V. The candidate must agree the Federal government has no role in abortion, which is strictly a matter of concern for the states. If pressed, he may certainly oppose late-term abortions and take a position slightly to the right of the median American voter on this issue.
VI. The candidate should have a coherent theory of government (limited government).
Now let’s test out these criteria to see if they will really help us separate wheat from chaff. We can take a few obvious losers from past and present and see if they can be quickly eliminated using the new criteria.
1. John (Maverick) McCain – apart from being self-contradictory and incoherent, McCain apparently never saw a country he didn’t want to impose a no-fly zone over. Rejected by criteria (IV) and (VI).
2. Jeb Bush – his apparent enthusiasm for ever-more Federal control of education certainly implies he’s not prepared to roll back Leviathan, and as far as I know he’s never had one positive remark to make about free-market economics. Rejected by (I), (II), (III), and (VI). Also by being another Bush!

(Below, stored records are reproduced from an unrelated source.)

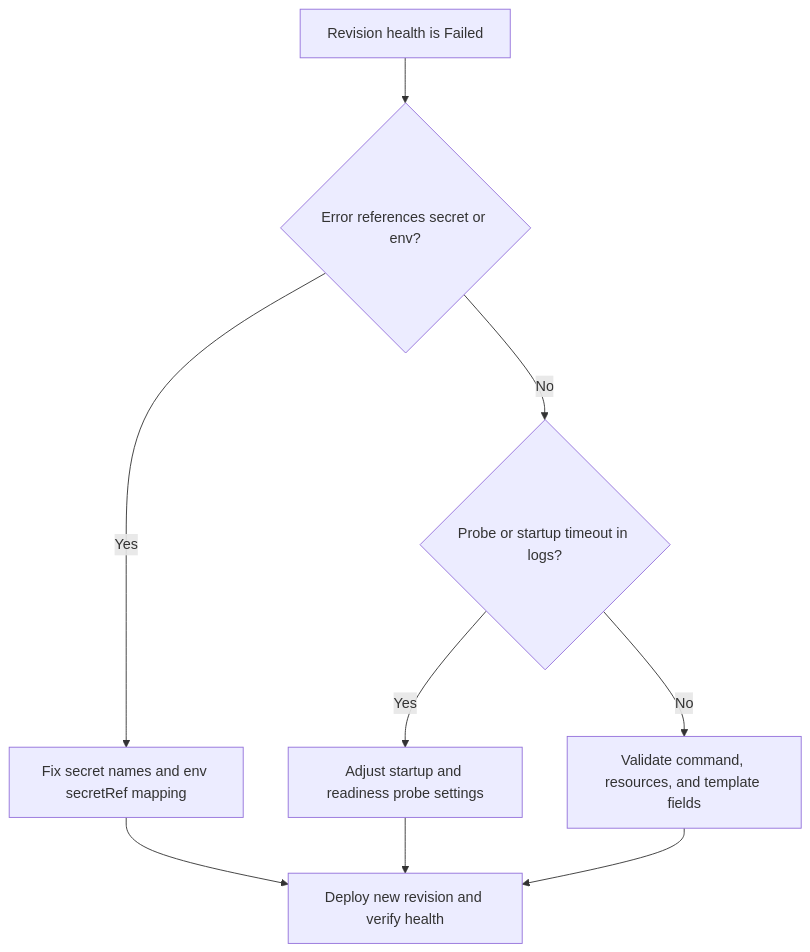
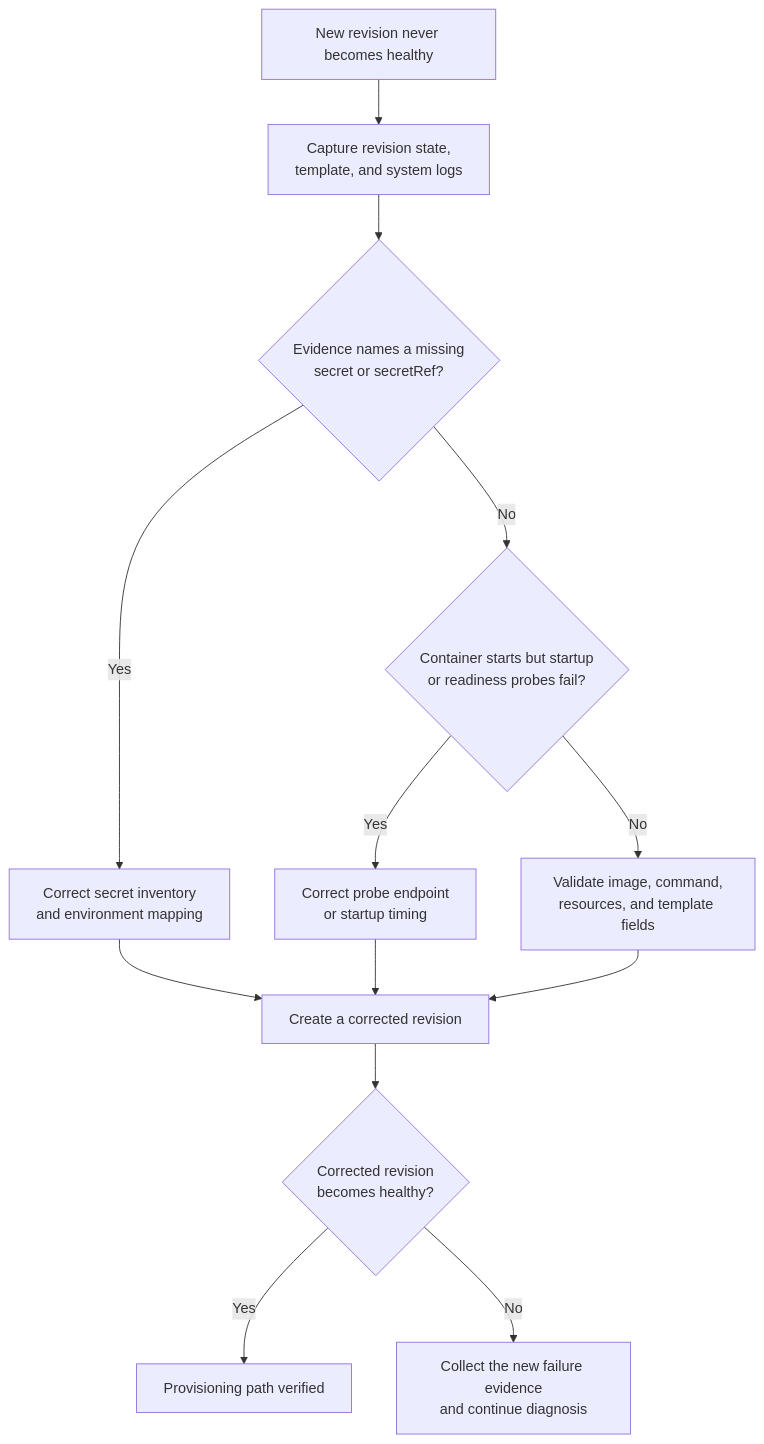
The diagram in docs/troubleshooting/playbooks/startup-and-provisioning/revision-provisioning-failure.md (yeongseon/azure-container-apps-practical-guide), drawn with Mermaid before and after one commit. The commit also changed other lines of this file and 19 other files, not shown here.

First line of the commit message:
docs(diagrams): migrate remaining troubleshooting diagrams (#629)

````diff
--- a/docs/troubleshooting/playbooks/startup-and-provisioning/revision-provisioning-failure.md
+++ b/docs/troubleshooting/playbooks/startup-and-provisioning/revision-provisioning-failure.md
@@ -38,11 +38,30 @@
 ```mermaid
 flowchart TD
-    A[Revision health is Failed] --> B{Error references secret or env?}
-    B -->|Yes| C[Fix secret names and env secretRef mapping]
-    B -->|No| D{Probe or startup timeout in logs?}
-    D -->|Yes| E[Adjust startup and readiness probe settings]
-    D -->|No| F[Validate command, resources, and template fields]
-    C --> G[Deploy new revision and verify health]
-    E --> G
-    F --> G
+    accTitle: Diagnose a revision provisioning failure
+    accDescr: Separate control-plane acceptance from runtime readiness, then branch on secret resolution, startup probes, and remaining template or image evidence before creating a corrected revision.
+
+    START[New revision never becomes healthy]
+    EVIDENCE[Capture revision state,<br/>template, and system logs]
+    SECRET{Evidence names a missing<br/>secret or secretRef?}
+    FIX_SECRET[Correct secret inventory<br/>and environment mapping]
+    PROBE{Container starts but startup<br/>or readiness probes fail?}
+    FIX_PROBE[Correct probe endpoint<br/>or startup timing]
+    TEMPLATE[Validate image, command,<br/>resources, and template fields]
+    REDEPLOY[Create a corrected revision]
+    HEALTHY{Corrected revision<br/>becomes healthy?}
+    DONE[Provisioning path verified]
+    ESCALATE[Collect the new failure evidence<br/>and continue diagnosis]
+
+    START --> EVIDENCE
+    EVIDENCE --> SECRET
+    SECRET -->|Yes| FIX_SECRET
+    SECRET -->|No| PROBE
+    PROBE -->|Yes| FIX_PROBE
+    PROBE -->|No| TEMPLATE
+    FIX_SECRET --> REDEPLOY
+    FIX_PROBE --> REDEPLOY
+    TEMPLATE --> REDEPLOY
+    REDEPLOY --> HEALTHY
+    HEALTHY -->|Yes| DONE
+    HEALTHY -->|No| ESCALATE
 ```
````
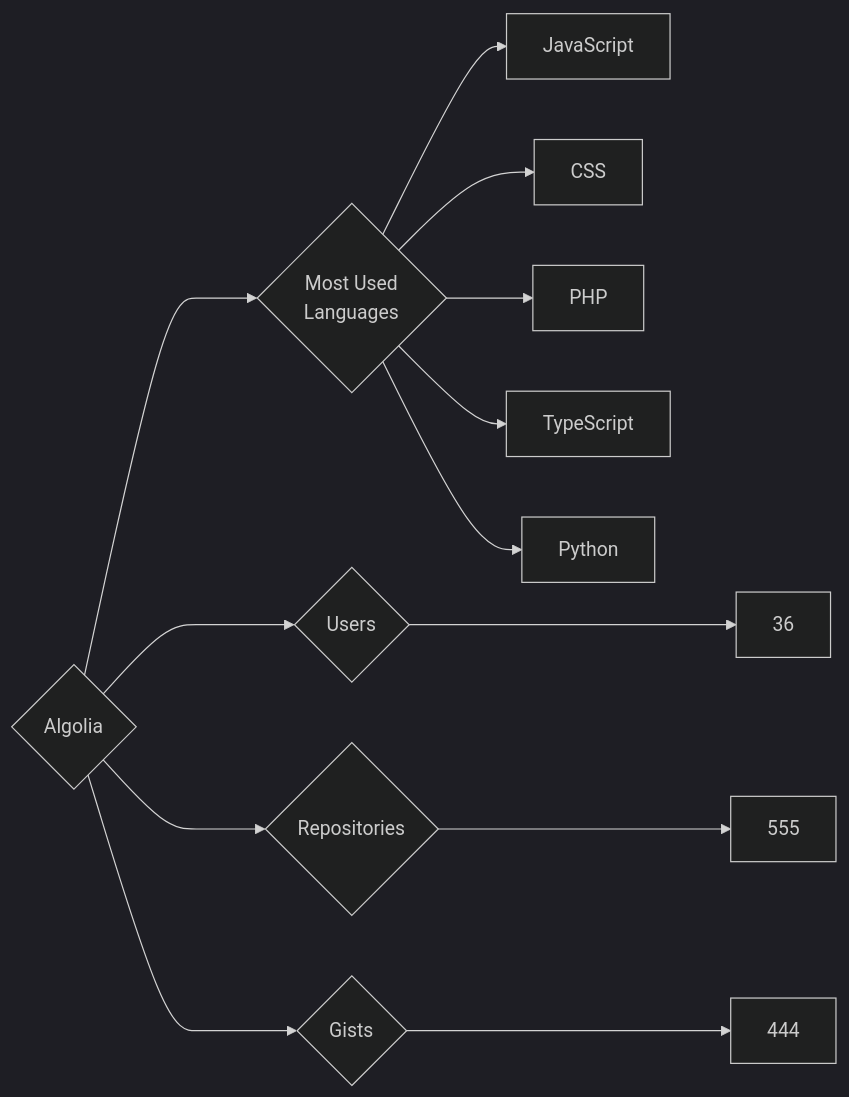
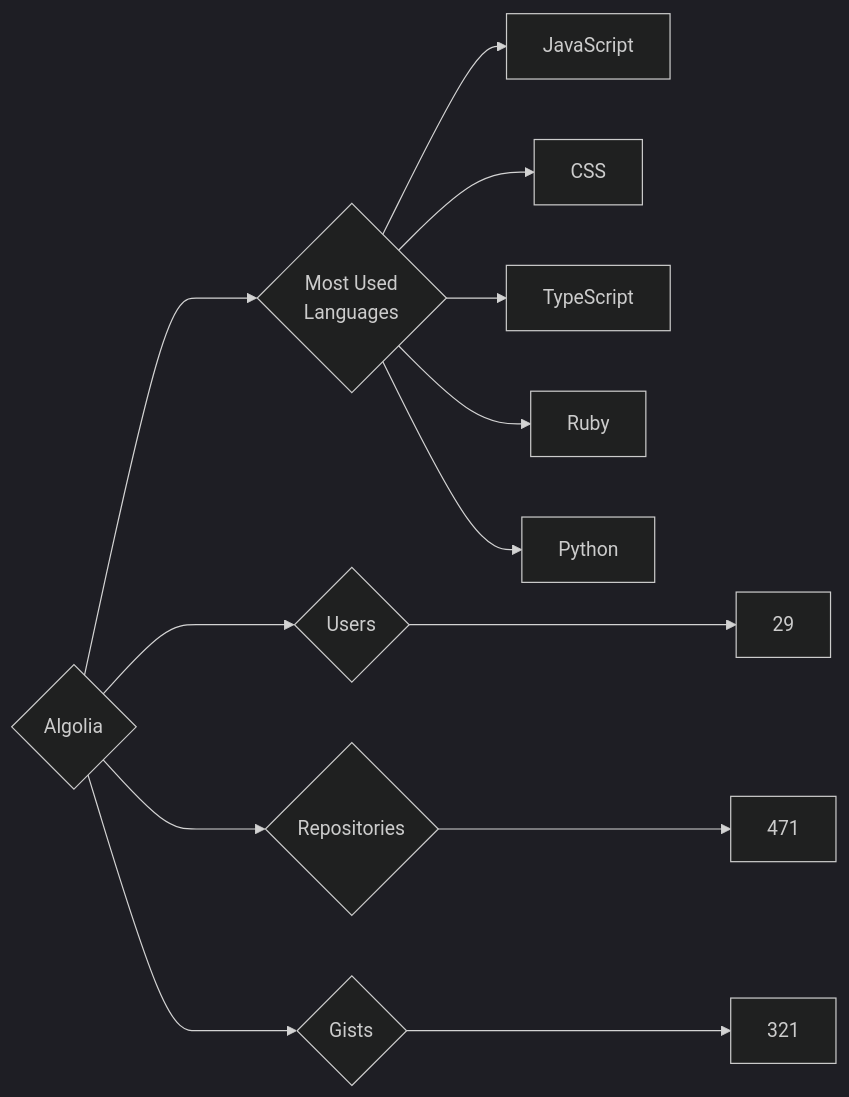
Before and after one commit to trickest/insiders: the diagram in targets/Algolia/README.md, drawn with Mermaid (dark theme). The commit also changed 860 other files, not shown here.

````diff
--- a/targets/Algolia/README.md
+++ b/targets/Algolia/README.md
@@ -3,13 +3,13 @@
 ```mermaid
 graph LR
 COMPANY_NAME{Algolia}
-COMPANY_NAME ---> U{Users} ---> UN[36]
-COMPANY_NAME ---> R{Repositories} ---> RN[555]
-COMPANY_NAME ---> G{Gists} ---> GN[444]
+COMPANY_NAME ---> U{Users} ---> UN[29]
+COMPANY_NAME ---> R{Repositories} ---> RN[471]
+COMPANY_NAME ---> G{Gists} ---> GN[321]
 COMPANY_NAME ---> ML{Most Used<br>Languages}
 ML --> JavaScript[JavaScript]
 ML --> CSS[CSS]
-ML --> PHP[PHP]
 ML --> TypeScript[TypeScript]
+ML --> Ruby[Ruby]
 ML --> Python[Python]
 ```
````
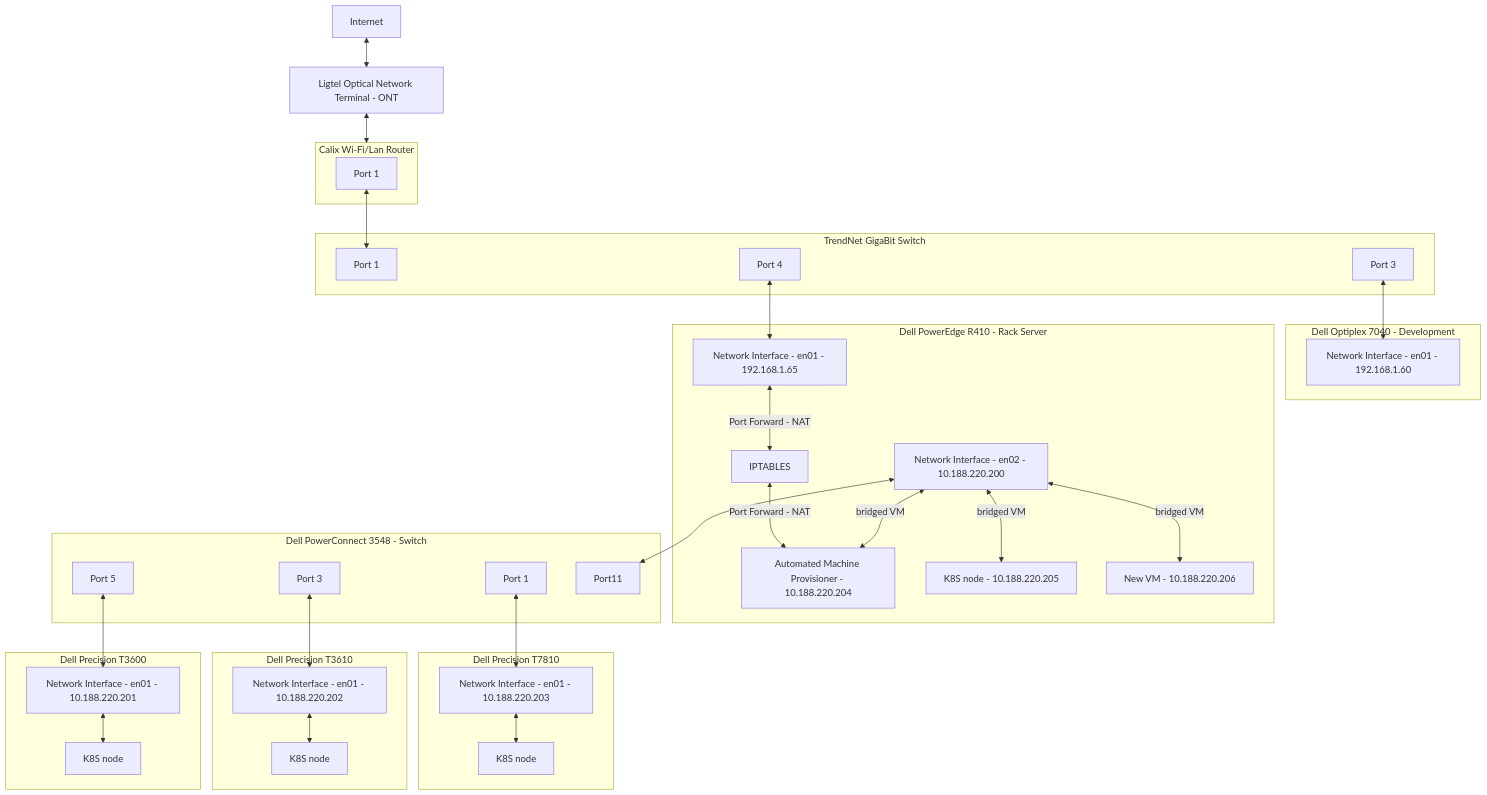
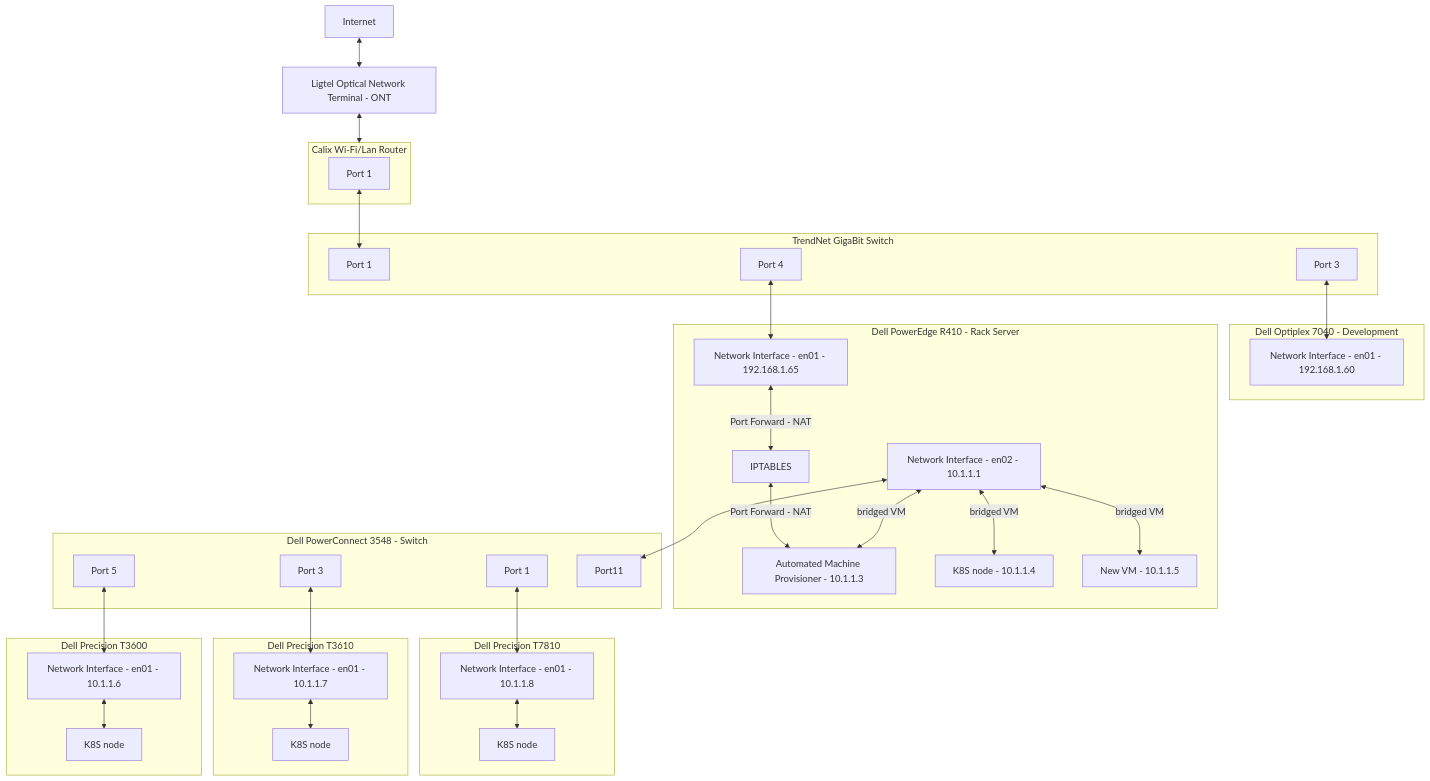
Before and after one commit to brentgroves/repsys: the diagram in development/datacenter/home/network_configuration.md, drawn with Mermaid. The commit also changed 2 other files, not shown here.

Commit message:
updated source code

````diff
--- a/development/datacenter/home/network_configuration.md
+++ b/development/datacenter/home/network_configuration.md
@@ -31,59 +31,59 @@
 ```mermaid
 flowchart TB
 
     Internet[Internet]<--> ONT[Ligtel Optical Network Terminal - ONT]
     ONT<-->CLX[Calix Wi-Fi/Lan Router]
     CP1[Port 1]<-->TP1[Port 1]
 
 
     TP3[Port 3]<-->NI16[Network Interface - en01 - 192.168.1.60];
     TP4[Port 4]<-->NI11[Network Interface - en01 - 192.168.1.65];
 
-    DPCSP5[Port 5]<-->NI13[Network Interface - en01 - 10.188.220.201];
-    DPCSP3[Port 3]<-->NI14[Network Interface - en01 - 10.188.220.202];
-    DPCSP1[Port 1]<-->NI15[Network Interface - en01 - 10.188.220.203];
+    DPCSP5[Port 5]<-->NI13[Network Interface - en01 - 10.1.1.201];
+    DPCSP3[Port 3]<-->NI14[Network Interface - en01 - 10.1.1.202];
+    DPCSP1[Port 1]<-->NI15[Network Interface - en01 - 10.1.1.203];
 
     subgraph CLX[Calix Wi-Fi/Lan Router]
     CP1
     end
 
     subgraph TGS[TrendNet GigaBit Switch]
     TP1
     TP3
     TP4
 
     end
 
     subgraph DOP1[Dell Optiplex 7040 - Development]
     NI16[Network Interface - en01 - 192.168.1.60];
     end
 
     subgraph DP3[Dell Precision T7810]
-    NI15[Network Interface - en01 - 10.188.220.203]<-->K8SN2[K8S node]
+    NI15[Network Interface - en01 - 10.1.1.8]<-->K8SN2[K8S node]
     end
     subgraph DP2[Dell Precision T3610]
-    NI14[Network Interface - en01 - 10.188.220.202]<-->K8SN3[K8S node];
+    NI14[Network Interface - en01 - 10.1.1.7]<-->K8SN3[K8S node];
     end
     subgraph DPT1[Dell Precision T3600]
-    NI13[Network Interface - en01 - 10.188.220.201]<-->K8SN4[K8S node];
+    NI13[Network Interface - en01 - 10.1.1.6]<-->K8SN4[K8S node];
     end
+
+    NI12[Network Interface - en02 - 10.1.1.1]<-->DPCSP11[Port11];
 
     subgraph R410[Dell PowerEdge R410 - Rack Server]
     NI11 <--> |Port Forward - NAT| IPT[IPTABLES] 
-    IPT[IPTABLES]<-->|Port Forward - NAT| MAAS1[Automated Machine Provisioner - 10.188.220.204]
-    NI12[Network Interface - en02 - 10.188.220.200];
-    NI12<-->|bridged VM| MAAS1[Automated Machine Provisioner - 10.188.220.204]
-    NI12<--> |bridged VM| K8SN1[K8S node - 10.188.220.205]
-    NI12<--> |bridged VM| NVM1[New VM - 10.188.220.206]
+    IPT[IPTABLES]<-->|Port Forward - NAT| MAAS1[Automated Machine Provisioner - 10.1.1.2]
+    NI12
+    NI12<-->|bridged VM| MAAS1[Automated Machine Provisioner - 10.1.1.3]
+    NI12<--> |bridged VM| K8SN1[K8S node - 10.1.1.4]
+    NI12<--> |bridged VM| NVM1[New VM - 10.1.1.5]
+    end
 
 
-    end
-
-    NI12[Network Interface - en02 - 10.188.220.200]<-->DPCSP11[Port11];
     subgraph DPC[Dell PowerConnect 3548 - Switch]
     DPCSP11
     DPCSP5
     DPCSP3
     DPCSP1
     end
 ```
````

3. Ron Paul – rejected by (IV) and probably (VI).
4. Chris Christie – flunks criterion (III) immediately, and probably (I) and (II) on close examination.
At this point, two admissions: First, these criteria may not always be easy to apply, for instance to men like Mitt Romney, Bobby Jindal, Scott Walker, and Rick Santorum. Walker and Santorum in particular are so difficult I think each one deserves a separate examination. Second, these criteria work by the method of elimination. Given the dearth of high-quality Conservative candidates, it could be that rigorous application will eliminate everyone running! I admit I have no solution to that problem.
Despite these drawbacks, I think we’ve got at least the beginning of something here. With a little refinement, we could have a practical metric by which to eliminate the losers, RINOs, and Establishment-Men from the ranks of Republican Presidential contenders, and then hope like hell there’s still somebody left to run. • (2502 views)